**Assignment**
Establish how many lines in the records below include the word "width"; respond with that number only.

=== Begin Enclosure ===

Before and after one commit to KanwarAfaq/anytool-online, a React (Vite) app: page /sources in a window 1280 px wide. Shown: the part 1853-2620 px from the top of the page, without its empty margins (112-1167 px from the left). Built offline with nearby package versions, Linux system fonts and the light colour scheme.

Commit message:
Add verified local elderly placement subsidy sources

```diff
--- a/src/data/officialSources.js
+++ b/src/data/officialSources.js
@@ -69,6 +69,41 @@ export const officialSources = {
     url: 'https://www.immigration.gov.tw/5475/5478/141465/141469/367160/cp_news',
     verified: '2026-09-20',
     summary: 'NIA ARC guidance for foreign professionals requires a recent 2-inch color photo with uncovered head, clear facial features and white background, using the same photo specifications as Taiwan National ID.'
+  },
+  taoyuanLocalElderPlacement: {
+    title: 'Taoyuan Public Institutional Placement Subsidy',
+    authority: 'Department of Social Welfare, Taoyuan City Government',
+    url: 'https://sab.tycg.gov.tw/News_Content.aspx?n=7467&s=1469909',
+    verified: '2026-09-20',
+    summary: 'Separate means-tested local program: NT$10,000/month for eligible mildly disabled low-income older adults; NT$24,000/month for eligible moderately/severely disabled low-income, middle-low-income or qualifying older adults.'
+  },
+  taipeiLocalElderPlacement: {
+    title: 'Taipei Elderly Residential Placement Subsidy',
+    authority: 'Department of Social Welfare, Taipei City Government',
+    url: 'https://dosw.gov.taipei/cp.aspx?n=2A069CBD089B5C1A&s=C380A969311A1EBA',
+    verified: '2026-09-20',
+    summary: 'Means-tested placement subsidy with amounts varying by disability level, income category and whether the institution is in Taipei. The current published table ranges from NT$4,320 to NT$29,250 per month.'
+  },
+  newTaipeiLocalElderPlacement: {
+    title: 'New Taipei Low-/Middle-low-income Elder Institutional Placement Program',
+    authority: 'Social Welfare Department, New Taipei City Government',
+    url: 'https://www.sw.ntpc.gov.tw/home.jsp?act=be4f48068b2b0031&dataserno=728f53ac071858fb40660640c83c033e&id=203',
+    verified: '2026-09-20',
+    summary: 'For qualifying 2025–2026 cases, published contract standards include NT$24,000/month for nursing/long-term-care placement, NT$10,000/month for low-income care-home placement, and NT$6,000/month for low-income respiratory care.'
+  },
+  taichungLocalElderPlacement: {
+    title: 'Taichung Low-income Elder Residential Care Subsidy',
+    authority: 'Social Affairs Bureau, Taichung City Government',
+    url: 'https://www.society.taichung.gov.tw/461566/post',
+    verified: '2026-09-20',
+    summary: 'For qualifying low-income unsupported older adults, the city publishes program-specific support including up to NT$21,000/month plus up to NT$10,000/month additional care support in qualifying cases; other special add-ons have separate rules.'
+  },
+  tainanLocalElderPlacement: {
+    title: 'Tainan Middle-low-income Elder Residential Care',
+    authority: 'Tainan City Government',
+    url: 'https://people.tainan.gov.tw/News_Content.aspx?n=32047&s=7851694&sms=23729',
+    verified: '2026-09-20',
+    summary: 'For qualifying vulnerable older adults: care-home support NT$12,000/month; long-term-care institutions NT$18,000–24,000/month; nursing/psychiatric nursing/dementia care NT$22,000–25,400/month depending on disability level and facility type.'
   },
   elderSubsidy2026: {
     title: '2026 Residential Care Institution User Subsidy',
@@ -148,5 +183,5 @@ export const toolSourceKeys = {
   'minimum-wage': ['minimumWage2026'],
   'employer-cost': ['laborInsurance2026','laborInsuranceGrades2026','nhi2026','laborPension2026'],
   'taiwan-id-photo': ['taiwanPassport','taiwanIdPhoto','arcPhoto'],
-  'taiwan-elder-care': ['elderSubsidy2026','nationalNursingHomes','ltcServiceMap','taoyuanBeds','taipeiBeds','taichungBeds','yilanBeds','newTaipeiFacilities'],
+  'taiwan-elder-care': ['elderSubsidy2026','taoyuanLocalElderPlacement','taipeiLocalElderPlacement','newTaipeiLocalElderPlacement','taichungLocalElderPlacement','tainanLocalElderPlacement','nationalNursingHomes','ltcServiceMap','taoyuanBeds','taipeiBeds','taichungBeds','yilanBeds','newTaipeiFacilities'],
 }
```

=== End Enclosure ===
=== Begin Enclosure ===

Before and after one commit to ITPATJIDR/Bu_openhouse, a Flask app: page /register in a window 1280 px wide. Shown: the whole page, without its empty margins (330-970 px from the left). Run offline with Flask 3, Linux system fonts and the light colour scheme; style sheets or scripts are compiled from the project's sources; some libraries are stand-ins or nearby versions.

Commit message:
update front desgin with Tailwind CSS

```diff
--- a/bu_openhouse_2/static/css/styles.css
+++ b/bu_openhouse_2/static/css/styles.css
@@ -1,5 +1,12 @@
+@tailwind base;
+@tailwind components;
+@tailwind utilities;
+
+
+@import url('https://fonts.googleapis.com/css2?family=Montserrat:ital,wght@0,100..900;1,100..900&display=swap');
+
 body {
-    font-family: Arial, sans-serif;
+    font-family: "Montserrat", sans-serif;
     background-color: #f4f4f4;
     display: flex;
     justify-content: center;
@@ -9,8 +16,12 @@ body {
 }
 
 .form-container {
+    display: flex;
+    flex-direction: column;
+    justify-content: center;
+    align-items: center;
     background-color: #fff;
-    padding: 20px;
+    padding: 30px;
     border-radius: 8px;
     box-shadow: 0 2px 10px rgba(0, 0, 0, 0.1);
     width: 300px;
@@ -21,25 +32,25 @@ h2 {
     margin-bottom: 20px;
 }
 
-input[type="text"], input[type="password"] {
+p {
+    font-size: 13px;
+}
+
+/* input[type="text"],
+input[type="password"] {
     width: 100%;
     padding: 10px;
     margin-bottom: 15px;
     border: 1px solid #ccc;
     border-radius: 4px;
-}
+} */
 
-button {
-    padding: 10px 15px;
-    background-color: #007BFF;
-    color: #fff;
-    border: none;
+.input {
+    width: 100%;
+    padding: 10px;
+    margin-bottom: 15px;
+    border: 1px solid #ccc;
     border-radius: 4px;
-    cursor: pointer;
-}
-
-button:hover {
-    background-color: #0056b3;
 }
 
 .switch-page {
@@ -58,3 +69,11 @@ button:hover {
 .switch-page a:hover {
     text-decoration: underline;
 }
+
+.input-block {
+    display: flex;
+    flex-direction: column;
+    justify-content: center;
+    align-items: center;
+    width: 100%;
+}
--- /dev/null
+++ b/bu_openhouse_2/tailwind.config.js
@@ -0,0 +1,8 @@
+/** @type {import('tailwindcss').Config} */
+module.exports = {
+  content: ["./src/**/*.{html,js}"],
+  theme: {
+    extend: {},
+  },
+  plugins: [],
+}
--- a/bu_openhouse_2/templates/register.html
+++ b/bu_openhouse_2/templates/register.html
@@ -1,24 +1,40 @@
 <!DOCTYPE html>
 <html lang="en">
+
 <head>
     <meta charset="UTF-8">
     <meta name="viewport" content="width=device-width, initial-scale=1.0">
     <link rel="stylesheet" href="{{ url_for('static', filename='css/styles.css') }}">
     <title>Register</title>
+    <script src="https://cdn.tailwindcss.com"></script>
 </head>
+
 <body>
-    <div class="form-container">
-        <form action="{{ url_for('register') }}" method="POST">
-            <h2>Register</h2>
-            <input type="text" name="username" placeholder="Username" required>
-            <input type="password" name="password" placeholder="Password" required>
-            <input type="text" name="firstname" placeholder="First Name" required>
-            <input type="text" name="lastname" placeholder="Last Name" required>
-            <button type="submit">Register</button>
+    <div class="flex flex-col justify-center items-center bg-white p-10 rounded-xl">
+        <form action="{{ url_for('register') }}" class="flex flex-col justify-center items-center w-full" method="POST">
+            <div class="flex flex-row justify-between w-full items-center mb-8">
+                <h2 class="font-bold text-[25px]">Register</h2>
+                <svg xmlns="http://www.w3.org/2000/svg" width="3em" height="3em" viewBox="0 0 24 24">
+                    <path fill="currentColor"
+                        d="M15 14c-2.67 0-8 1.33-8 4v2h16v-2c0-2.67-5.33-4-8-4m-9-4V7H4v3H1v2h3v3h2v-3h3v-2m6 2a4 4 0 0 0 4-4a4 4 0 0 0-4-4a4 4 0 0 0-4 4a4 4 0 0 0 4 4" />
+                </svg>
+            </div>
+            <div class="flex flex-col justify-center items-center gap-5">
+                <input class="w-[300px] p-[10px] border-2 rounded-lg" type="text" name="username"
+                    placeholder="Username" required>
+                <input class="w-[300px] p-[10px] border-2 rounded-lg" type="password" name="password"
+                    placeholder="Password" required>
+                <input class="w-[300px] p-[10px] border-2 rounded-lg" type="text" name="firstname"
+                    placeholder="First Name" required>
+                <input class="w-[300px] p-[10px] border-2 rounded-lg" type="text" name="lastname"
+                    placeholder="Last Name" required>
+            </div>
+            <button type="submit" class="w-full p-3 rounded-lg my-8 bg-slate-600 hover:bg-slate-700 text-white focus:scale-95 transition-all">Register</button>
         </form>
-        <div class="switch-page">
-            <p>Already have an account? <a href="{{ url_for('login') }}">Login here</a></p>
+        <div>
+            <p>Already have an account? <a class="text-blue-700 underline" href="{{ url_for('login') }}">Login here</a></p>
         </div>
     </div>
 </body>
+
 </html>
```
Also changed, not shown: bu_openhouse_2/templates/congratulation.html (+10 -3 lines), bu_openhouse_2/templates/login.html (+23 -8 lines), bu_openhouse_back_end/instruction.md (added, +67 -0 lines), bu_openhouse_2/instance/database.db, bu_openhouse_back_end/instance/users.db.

=== End Enclosure ===

**Output of the exercise**
6